# GOAL OF THE EXERCISE:
Show, from the records below, all lines that contain the word "onToggle".

(Collection entries)
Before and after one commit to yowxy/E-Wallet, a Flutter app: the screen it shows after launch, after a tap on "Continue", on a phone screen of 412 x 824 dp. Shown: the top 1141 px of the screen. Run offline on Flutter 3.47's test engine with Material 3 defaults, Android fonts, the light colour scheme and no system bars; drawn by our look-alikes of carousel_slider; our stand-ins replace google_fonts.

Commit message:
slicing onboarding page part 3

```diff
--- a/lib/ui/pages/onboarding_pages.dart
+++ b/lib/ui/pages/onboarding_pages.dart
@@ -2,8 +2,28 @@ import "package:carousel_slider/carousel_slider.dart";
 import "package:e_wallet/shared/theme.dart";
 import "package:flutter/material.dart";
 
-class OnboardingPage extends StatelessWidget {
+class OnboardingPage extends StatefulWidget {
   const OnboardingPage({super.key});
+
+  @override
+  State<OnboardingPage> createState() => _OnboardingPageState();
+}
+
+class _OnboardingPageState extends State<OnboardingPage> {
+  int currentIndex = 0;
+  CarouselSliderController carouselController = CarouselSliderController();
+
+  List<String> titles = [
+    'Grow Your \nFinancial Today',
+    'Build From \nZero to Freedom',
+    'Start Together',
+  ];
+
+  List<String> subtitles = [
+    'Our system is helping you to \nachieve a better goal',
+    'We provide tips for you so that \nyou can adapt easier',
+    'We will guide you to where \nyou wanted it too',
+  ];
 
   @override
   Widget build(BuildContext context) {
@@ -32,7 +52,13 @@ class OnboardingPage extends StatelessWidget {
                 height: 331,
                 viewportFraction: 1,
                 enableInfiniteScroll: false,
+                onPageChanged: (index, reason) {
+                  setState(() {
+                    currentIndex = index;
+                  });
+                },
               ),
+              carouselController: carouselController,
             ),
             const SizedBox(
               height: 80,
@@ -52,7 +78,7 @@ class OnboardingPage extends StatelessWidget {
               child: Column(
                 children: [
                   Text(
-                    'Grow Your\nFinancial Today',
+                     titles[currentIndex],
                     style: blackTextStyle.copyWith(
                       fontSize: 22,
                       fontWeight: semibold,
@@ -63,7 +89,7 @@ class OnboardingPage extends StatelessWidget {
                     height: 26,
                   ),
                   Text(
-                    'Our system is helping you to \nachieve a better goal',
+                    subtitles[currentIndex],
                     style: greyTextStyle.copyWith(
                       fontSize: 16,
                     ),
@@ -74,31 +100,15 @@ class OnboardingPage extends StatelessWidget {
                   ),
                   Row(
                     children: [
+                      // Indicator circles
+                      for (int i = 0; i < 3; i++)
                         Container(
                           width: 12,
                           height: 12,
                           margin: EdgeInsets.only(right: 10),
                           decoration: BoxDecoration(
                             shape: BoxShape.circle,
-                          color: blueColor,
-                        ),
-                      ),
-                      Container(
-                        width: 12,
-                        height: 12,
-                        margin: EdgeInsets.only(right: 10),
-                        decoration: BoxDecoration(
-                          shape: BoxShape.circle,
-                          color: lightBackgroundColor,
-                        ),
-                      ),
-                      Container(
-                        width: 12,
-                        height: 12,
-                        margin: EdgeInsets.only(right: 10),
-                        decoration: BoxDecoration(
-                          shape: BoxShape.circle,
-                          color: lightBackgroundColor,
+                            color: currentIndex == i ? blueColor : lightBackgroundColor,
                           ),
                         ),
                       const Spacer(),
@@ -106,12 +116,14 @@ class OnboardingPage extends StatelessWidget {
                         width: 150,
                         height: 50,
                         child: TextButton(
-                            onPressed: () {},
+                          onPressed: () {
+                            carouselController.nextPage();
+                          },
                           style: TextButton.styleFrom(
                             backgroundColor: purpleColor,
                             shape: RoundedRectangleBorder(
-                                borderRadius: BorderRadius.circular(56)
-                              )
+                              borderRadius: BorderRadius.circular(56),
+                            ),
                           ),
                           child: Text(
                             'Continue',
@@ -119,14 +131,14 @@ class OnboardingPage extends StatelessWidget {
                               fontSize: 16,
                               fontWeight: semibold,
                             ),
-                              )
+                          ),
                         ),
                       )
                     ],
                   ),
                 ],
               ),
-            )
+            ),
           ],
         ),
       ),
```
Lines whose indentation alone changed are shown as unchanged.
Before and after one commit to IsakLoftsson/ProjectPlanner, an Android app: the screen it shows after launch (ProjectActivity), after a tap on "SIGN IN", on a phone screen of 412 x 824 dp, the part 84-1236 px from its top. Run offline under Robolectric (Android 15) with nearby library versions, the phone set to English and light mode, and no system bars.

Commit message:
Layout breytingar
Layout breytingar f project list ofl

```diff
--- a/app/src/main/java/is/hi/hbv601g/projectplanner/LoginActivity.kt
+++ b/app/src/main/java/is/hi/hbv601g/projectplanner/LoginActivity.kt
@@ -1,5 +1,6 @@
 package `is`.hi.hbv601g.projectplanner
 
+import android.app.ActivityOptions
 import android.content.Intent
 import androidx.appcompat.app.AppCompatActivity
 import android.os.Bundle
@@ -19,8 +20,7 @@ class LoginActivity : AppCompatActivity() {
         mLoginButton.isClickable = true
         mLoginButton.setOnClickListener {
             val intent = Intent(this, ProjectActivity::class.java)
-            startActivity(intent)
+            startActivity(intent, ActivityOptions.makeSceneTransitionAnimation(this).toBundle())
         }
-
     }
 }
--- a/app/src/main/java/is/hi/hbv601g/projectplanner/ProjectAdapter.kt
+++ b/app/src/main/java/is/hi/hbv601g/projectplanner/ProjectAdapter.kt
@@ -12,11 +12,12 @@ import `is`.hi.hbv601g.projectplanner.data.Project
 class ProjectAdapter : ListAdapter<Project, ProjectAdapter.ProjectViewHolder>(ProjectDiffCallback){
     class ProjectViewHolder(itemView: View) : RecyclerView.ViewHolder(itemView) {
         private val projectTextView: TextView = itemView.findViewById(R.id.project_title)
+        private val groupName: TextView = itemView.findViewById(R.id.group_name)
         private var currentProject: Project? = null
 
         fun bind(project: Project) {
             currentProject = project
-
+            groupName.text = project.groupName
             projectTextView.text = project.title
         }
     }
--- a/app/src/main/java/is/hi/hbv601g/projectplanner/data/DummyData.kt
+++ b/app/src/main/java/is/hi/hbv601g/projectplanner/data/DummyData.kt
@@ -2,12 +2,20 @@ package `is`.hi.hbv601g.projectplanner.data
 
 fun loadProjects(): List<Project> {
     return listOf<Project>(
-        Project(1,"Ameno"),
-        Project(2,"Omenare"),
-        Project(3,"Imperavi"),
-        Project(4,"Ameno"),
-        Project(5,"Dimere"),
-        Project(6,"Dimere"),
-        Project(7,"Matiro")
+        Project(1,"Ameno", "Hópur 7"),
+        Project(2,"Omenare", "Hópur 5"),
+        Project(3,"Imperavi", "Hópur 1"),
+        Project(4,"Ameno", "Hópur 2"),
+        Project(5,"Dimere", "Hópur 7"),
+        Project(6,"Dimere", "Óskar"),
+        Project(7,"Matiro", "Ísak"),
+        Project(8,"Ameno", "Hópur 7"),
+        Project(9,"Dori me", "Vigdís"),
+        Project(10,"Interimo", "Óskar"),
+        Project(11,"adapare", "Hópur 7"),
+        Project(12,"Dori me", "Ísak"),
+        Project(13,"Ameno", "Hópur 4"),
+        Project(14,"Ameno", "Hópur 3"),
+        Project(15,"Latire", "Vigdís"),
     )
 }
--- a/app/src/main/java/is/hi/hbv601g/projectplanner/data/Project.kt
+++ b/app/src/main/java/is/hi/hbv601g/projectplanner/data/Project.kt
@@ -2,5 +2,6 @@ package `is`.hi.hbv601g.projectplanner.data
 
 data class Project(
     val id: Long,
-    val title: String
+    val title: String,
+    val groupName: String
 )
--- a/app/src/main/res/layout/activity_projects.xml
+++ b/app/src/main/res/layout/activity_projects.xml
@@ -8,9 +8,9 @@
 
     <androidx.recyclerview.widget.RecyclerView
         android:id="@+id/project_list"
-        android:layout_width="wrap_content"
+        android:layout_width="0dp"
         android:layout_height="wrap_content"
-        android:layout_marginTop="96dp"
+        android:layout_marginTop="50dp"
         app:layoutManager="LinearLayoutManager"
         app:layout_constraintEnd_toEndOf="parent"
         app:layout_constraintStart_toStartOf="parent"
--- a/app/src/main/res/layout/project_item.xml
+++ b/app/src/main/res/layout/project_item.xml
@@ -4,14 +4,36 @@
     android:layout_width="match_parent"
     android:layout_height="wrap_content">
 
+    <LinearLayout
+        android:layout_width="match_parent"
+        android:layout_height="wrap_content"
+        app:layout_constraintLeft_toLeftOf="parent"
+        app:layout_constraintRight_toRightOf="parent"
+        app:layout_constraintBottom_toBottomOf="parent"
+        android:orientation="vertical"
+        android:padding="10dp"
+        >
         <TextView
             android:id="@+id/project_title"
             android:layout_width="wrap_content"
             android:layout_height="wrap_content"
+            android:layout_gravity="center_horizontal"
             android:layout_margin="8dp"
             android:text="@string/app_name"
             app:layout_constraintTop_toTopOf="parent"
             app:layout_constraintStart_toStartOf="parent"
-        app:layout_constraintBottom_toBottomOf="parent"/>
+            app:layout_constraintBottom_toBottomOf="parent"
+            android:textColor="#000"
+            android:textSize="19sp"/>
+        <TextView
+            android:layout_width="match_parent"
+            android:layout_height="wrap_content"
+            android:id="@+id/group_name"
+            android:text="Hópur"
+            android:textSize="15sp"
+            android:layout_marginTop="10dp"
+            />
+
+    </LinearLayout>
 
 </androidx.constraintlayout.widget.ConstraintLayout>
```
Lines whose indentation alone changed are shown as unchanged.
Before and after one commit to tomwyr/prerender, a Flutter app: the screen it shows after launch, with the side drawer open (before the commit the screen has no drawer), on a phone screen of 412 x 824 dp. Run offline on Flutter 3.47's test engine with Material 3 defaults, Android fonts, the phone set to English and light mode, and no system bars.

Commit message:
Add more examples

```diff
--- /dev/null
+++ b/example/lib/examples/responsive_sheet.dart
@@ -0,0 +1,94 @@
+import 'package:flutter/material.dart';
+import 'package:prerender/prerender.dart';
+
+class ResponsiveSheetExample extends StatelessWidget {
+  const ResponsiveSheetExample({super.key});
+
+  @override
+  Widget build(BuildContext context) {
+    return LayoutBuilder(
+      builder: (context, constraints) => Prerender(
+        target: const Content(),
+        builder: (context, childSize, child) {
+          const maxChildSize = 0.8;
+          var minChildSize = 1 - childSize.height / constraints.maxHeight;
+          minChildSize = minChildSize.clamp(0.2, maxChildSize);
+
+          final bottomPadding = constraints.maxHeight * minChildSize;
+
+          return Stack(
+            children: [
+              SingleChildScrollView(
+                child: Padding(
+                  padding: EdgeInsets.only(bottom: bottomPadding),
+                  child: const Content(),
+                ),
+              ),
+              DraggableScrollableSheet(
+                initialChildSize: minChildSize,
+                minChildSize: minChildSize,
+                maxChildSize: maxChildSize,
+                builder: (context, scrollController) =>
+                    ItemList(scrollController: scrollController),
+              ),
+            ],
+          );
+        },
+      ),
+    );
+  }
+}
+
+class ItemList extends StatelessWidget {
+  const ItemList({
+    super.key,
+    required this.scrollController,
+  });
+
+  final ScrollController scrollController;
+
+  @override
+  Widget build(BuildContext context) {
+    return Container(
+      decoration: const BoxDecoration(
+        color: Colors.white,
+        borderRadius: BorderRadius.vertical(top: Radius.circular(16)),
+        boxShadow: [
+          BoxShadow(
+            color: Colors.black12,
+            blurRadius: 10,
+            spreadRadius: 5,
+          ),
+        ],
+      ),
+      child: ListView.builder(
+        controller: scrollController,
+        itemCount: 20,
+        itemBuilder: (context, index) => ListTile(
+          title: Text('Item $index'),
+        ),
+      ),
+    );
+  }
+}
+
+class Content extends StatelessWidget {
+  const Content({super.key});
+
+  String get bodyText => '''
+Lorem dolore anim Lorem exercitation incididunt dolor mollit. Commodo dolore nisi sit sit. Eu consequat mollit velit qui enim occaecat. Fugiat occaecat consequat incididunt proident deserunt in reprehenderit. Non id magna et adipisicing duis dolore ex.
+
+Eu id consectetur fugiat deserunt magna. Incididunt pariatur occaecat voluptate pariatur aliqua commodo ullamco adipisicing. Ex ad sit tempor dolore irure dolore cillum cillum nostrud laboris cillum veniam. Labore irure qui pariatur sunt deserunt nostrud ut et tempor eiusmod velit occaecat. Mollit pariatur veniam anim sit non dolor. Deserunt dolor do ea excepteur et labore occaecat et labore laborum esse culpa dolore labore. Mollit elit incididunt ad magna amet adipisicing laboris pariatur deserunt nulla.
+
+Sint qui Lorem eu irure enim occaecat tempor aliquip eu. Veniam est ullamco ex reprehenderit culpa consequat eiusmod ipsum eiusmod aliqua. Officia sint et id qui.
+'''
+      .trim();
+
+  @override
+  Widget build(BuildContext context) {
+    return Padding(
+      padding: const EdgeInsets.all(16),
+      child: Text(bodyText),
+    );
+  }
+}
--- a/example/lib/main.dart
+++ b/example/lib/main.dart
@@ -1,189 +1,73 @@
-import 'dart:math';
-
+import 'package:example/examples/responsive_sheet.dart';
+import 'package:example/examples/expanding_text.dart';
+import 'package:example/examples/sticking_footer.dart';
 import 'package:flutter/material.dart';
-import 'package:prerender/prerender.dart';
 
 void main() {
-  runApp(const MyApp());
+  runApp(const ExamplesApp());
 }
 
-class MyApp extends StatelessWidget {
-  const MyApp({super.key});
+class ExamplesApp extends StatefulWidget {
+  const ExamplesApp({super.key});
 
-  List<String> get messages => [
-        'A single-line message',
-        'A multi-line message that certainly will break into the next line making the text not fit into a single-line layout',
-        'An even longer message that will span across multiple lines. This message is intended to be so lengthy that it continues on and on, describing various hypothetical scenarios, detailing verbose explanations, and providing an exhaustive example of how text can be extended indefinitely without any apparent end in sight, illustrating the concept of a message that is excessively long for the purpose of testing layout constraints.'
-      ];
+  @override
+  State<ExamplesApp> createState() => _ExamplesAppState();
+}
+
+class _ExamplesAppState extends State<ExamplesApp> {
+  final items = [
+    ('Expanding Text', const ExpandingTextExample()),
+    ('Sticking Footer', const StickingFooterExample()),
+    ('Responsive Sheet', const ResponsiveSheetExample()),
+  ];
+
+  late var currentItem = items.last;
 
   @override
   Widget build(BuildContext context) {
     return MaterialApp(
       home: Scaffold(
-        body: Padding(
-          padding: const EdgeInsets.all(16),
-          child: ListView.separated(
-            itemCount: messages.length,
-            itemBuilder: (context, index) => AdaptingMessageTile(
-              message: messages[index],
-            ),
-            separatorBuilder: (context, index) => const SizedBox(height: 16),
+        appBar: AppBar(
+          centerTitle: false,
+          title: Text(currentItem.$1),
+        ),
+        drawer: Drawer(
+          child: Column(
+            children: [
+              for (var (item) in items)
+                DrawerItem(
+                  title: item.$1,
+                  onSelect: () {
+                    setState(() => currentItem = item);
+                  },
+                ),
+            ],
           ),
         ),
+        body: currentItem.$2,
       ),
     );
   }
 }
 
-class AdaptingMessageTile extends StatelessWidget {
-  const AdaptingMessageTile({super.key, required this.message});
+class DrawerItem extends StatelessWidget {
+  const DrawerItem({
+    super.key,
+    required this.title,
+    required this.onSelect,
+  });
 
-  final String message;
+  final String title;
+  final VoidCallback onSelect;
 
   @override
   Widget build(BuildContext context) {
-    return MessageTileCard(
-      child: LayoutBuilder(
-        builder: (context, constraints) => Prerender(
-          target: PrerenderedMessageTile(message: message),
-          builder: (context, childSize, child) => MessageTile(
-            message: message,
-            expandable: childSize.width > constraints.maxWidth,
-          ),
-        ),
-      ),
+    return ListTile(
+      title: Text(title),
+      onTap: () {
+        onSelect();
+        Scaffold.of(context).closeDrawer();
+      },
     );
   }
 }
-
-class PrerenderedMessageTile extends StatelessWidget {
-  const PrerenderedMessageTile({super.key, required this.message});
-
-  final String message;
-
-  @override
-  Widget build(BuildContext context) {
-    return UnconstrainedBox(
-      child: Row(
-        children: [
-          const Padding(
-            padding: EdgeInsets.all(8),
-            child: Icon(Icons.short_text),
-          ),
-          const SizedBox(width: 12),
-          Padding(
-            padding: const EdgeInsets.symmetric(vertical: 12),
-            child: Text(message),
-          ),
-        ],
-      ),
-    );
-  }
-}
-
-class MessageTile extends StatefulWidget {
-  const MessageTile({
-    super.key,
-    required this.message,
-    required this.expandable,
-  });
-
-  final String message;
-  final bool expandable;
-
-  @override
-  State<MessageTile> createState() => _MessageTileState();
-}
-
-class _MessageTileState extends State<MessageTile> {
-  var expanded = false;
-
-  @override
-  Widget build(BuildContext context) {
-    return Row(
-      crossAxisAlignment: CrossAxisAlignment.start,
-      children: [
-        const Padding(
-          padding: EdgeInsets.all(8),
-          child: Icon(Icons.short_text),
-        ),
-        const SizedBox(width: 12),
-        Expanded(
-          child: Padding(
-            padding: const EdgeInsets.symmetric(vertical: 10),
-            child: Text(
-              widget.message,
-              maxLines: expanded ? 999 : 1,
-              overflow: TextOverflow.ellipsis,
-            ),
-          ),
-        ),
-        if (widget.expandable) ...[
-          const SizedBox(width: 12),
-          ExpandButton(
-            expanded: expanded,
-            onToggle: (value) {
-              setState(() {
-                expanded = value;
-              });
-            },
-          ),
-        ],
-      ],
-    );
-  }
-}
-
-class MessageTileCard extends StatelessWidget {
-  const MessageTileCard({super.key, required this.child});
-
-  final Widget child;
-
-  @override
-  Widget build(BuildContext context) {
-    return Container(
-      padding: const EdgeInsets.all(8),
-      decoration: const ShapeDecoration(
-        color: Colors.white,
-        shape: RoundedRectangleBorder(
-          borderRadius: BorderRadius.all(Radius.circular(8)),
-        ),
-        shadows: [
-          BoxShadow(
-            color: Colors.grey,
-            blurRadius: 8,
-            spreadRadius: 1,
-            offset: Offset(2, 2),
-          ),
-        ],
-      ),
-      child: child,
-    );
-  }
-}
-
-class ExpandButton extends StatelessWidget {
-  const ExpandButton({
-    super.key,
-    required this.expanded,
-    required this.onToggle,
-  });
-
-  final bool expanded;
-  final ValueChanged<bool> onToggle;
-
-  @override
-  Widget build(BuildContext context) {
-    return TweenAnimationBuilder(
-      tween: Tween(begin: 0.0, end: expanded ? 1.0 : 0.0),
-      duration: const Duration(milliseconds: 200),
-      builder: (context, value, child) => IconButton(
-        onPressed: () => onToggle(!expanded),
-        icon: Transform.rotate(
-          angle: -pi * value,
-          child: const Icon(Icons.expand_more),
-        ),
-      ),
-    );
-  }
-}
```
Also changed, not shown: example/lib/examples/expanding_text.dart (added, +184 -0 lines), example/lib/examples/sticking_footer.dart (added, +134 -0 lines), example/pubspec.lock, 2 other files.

# EXERCISE OUTPUT:
-            onToggle: (value) {
-    required this.onToggle,
-  final ValueChanged<bool> onToggle;
-        onPressed: () => onToggle(!expanded),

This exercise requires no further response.